The true Golden Hour – that is, the time frame within which it’s imperative to administer the sepsis bundle comprised of appropriate antibiotics, fluids, and inotropes – is probably more like 3 hours.
“The evidence suggests that up to 3 hours you don’t really have a big difference in outcomes for sepsis. If you recognize shock there’s no question: You should not even wait 1 hour. But if you’re not certain, it may be better to give up to 3 hours to work up the child and get the senior clinician involved before you make decisions about treatment. So I’m not advocating to delay anything,said Dr. Schlapbach, a pediatric intensivist at the Child Health Research Center at the University of Queensland in South Brisbane, Australia.
The problem with a 1-hour mandate for delivery of the sepsis bundle, as recommended in guidelines by the Surviving Sepsis Campaign and the American College of Critical Care Medicine, and endorsed in quality improvement initiatives, is that the time pressure pushes physicians to overprescribe antibiotics to children who don’t actually have a serious bacterial infection. And that, he noted, contributes to the growing problem of antimicrobial resistance.
“You may have a child where you’re not too sure. Usually you would have done a urine culture because UTI [urinary tract infection] is quite a common cause of these infections, and many of these kids aren’t necessarily septic. But if people tell you that within 1 hour you need to treat, are you going to take the time to do the urine culture, or are you just going to decide to treat?” he asked rhetorically.
Dr. Schlapbach is a world-renowned pediatric sepsis researcher. He is far from alone in his reservations about the Golden Hour mandate.

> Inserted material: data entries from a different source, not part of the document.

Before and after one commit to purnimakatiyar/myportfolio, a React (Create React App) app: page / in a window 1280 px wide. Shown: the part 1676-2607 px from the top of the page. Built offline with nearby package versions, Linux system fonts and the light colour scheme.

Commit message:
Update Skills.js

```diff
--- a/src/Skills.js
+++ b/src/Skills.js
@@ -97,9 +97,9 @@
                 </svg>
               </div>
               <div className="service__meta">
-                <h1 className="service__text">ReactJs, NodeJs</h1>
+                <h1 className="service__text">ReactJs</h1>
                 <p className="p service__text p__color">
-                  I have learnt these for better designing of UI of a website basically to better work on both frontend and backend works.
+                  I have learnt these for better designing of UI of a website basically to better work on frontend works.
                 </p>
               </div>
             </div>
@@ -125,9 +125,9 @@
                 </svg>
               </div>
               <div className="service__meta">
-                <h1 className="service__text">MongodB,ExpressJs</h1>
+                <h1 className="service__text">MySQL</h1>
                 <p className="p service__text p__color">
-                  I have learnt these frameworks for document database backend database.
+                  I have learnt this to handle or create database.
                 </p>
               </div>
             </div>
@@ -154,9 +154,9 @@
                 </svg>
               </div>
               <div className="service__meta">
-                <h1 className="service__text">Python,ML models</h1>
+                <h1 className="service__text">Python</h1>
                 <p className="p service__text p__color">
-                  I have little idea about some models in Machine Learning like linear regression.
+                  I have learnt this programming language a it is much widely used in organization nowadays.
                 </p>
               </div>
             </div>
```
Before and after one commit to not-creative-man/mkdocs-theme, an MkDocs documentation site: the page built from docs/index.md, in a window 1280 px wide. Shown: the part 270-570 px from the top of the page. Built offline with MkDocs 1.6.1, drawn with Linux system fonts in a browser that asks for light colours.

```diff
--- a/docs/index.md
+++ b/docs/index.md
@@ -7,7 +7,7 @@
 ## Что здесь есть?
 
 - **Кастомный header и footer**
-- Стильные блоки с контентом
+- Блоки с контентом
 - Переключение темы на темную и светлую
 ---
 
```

“This is one of the reasons why IDSA [the Infectious Diseases Society of America] has not endorsed the Surviving Sepsis Campaign,” according to the physician, who noted that, in a position statement, IDSA officials have declared that discrimination of sepsis from noninfectious conditions remains a challenge, and that a 60-minute time to antibiotics may jeopardize patient reassessment ().
Dr. Schlapbach highlighted other recent developments in pediatric sepsis.
The definition of adult sepsis has changed, and the pediatric version needs to as well
The revised definition of sepsis, known as Sepsis-3, issued by the International Sepsis Definition Task Force in 2016 notably dropped systemic inflammatory response syndrome (SIRS), as a requirement for sepsis (). The revised definition characterizes sepsis as a dysregulated host response to infection resulting in life-threatening organ dysfunction. But Sepsis-3 is based entirely on adult data and is not considered applicable to children.